DATA FOR THE TASK:
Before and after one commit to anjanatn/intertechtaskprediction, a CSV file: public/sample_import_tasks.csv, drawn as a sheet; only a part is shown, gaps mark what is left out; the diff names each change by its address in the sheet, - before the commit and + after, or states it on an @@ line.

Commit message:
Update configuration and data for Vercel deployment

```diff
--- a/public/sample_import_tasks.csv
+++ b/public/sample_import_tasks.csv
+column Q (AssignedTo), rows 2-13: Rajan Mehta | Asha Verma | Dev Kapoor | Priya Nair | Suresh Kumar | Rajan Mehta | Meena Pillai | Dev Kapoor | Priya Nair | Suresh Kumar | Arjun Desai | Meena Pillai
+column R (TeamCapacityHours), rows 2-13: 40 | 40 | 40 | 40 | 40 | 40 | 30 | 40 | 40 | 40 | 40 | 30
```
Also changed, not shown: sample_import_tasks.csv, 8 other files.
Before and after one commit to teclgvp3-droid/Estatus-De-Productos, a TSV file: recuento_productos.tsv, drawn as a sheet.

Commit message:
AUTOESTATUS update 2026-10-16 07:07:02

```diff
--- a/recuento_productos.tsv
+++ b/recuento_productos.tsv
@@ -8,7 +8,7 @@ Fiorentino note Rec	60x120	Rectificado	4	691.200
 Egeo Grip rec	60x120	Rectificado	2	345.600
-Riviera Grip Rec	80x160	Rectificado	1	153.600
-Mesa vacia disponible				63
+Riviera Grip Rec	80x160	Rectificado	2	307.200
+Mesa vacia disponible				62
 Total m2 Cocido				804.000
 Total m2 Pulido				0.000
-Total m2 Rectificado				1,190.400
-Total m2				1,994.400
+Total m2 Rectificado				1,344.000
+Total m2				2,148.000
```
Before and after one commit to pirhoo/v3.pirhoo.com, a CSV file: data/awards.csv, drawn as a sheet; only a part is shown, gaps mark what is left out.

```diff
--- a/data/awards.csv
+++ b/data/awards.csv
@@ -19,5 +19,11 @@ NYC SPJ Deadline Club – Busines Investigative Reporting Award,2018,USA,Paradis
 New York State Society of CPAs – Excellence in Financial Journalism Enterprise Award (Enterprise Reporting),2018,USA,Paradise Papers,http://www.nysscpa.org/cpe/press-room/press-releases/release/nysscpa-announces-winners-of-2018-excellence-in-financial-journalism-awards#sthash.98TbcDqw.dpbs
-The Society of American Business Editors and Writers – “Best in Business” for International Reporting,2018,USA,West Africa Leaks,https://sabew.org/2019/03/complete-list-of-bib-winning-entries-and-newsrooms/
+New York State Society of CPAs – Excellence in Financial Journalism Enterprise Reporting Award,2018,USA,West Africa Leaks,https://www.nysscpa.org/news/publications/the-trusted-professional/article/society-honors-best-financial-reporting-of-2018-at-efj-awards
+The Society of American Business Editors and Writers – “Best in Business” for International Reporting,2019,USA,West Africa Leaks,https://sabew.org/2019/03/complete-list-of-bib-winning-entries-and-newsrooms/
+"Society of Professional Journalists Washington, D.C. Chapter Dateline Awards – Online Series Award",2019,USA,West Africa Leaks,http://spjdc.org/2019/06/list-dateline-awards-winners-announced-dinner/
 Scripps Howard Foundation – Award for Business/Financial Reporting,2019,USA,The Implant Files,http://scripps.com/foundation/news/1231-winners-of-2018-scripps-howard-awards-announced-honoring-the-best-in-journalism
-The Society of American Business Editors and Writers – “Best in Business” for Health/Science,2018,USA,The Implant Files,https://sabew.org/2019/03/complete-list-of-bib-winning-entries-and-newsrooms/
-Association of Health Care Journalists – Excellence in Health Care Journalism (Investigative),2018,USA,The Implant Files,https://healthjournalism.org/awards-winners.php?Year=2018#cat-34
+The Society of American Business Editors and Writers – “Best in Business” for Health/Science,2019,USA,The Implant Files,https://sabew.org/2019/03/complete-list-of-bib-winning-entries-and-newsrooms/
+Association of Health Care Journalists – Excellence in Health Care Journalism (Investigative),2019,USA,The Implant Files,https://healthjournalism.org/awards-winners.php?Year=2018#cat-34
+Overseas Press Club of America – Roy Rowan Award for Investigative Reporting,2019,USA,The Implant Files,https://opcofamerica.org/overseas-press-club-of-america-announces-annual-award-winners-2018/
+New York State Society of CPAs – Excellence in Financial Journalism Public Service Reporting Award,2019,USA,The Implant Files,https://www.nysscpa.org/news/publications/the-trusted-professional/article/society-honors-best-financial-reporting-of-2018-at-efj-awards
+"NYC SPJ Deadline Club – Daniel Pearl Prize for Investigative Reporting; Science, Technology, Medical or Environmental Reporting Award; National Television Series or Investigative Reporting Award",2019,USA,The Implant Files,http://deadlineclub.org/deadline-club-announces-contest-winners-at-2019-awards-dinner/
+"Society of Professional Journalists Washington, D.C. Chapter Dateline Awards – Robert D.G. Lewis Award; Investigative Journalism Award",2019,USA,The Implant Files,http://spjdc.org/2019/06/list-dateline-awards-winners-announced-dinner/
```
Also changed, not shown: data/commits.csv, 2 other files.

WHAT YOU WILL DO: Extract the listing in its entirety, matching it exactly.

SOLUTION:
Before and after one commit to anjanatn/intertechtaskprediction, a CSV file: public/sample_import_tasks.csv, drawn as a sheet; only a part is shown, gaps mark what is left out; the diff names each change by its address in the sheet, - before the commit and + after, or states it on an @@ line.

Commit message:
Update configuration and data for Vercel deployment

```diff
--- a/public/sample_import_tasks.csv
+++ b/public/sample_import_tasks.csv
+column Q (AssignedTo), rows 2-13: Rajan Mehta | Asha Verma | Dev Kapoor | Priya Nair | Suresh Kumar | Rajan Mehta | Meena Pillai | Dev Kapoor | Priya Nair | Suresh Kumar | Arjun Desai | Meena Pillai
+column R (TeamCapacityHours), rows 2-13: 40 | 40 | 40 | 40 | 40 | 40 | 30 | 40 | 40 | 40 | 40 | 30
```
Also changed, not shown: sample_import_tasks.csv, 8 other files.
Before and after one commit to teclgvp3-droid/Estatus-De-Productos, a TSV file: recuento_productos.tsv, drawn as a sheet.

Commit message:
AUTOESTATUS update 2026-10-16 07:07:02

```diff
--- a/recuento_productos.tsv
+++ b/recuento_productos.tsv
@@ -8,7 +8,7 @@ Fiorentino note Rec	60x120	Rectificado	4	691.200
 Egeo Grip rec	60x120	Rectificado	2	345.600
-Riviera Grip Rec	80x160	Rectificado	1	153.600
-Mesa vacia disponible				63
+Riviera Grip Rec	80x160	Rectificado	2	307.200
+Mesa vacia disponible				62
 Total m2 Cocido				804.000
 Total m2 Pulido				0.000
-Total m2 Rectificado				1,190.400
-Total m2				1,994.400
+Total m2 Rectificado				1,344.000
+Total m2				2,148.000
```
Before and after one commit to pirhoo/v3.pirhoo.com, a CSV file: data/awards.csv, drawn as a sheet; only a part is shown, gaps mark what is left out.

```diff
--- a/data/awards.csv
+++ b/data/awards.csv
@@ -19,5 +19,11 @@ NYC SPJ Deadline Club – Busines Investigative Reporting Award,2018,USA,Paradis
 New York State Society of CPAs – Excellence in Financial Journalism Enterprise Award (Enterprise Reporting),2018,USA,Paradise Papers,http://www.nysscpa.org/cpe/press-room/press-releases/release/nysscpa-announces-winners-of-2018-excellence-in-financial-journalism-awards#sthash.98TbcDqw.dpbs
-The Society of American Business Editors and Writers – “Best in Business” for International Reporting,2018,USA,West Africa Leaks,https://sabew.org/2019/03/complete-list-of-bib-winning-entries-and-newsrooms/
+New York State Society of CPAs – Excellence in Financial Journalism Enterprise Reporting Award,2018,USA,West Africa Leaks,https://www.nysscpa.org/news/publications/the-trusted-professional/article/society-honors-best-financial-reporting-of-2018-at-efj-awards
+The Society of American Business Editors and Writers – “Best in Business” for International Reporting,2019,USA,West Africa Leaks,https://sabew.org/2019/03/complete-list-of-bib-winning-entries-and-newsrooms/
+"Society of Professional Journalists Washington, D.C. Chapter Dateline Awards – Online Series Award",2019,USA,West Africa Leaks,http://spjdc.org/2019/06/list-dateline-awards-winners-announced-dinner/
 Scripps Howard Foundation – Award for Business/Financial Reporting,2019,USA,The Implant Files,http://scripps.com/foundation/news/1231-winners-of-2018-scripps-howard-awards-announced-honoring-the-best-in-journalism
-The Society of American Business Editors and Writers – “Best in Business” for Health/Science,2018,USA,The Implant Files,https://sabew.org/2019/03/complete-list-of-bib-winning-entries-and-newsrooms/
-Association of Health Care Journalists – Excellence in Health Care Journalism (Investigative),2018,USA,The Implant Files,https://healthjournalism.org/awards-winners.php?Year=2018#cat-34
+The Society of American Business Editors and Writers – “Best in Business” for Health/Science,2019,USA,The Implant Files,https://sabew.org/2019/03/complete-list-of-bib-winning-entries-and-newsrooms/
+Association of Health Care Journalists – Excellence in Health Care Journalism (Investigative),2019,USA,The Implant Files,https://healthjournalism.org/awards-winners.php?Year=2018#cat-34
+Overseas Press Club of America – Roy Rowan Award for Investigative Reporting,2019,USA,The Implant Files,https://opcofamerica.org/overseas-press-club-of-america-announces-annual-award-winners-2018/
+New York State Society of CPAs – Excellence in Financial Journalism Public Service Reporting Award,2019,USA,The Implant Files,https://www.nysscpa.org/news/publications/the-trusted-professional/article/society-honors-best-financial-reporting-of-2018-at-efj-awards
+"NYC SPJ Deadline Club – Daniel Pearl Prize for Investigative Reporting; Science, Technology, Medical or Environmental Reporting Award; National Television Series or Investigative Reporting Award",2019,USA,The Implant Files,http://deadlineclub.org/deadline-club-announces-contest-winners-at-2019-awards-dinner/
+"Society of Professional Journalists Washington, D.C. Chapter Dateline Awards – Robert D.G. Lewis Award; Investigative Journalism Award",2019,USA,The Implant Files,http://spjdc.org/2019/06/list-dateline-awards-winners-announced-dinner/
```
Also changed, not shown: data/commits.csv, 2 other files.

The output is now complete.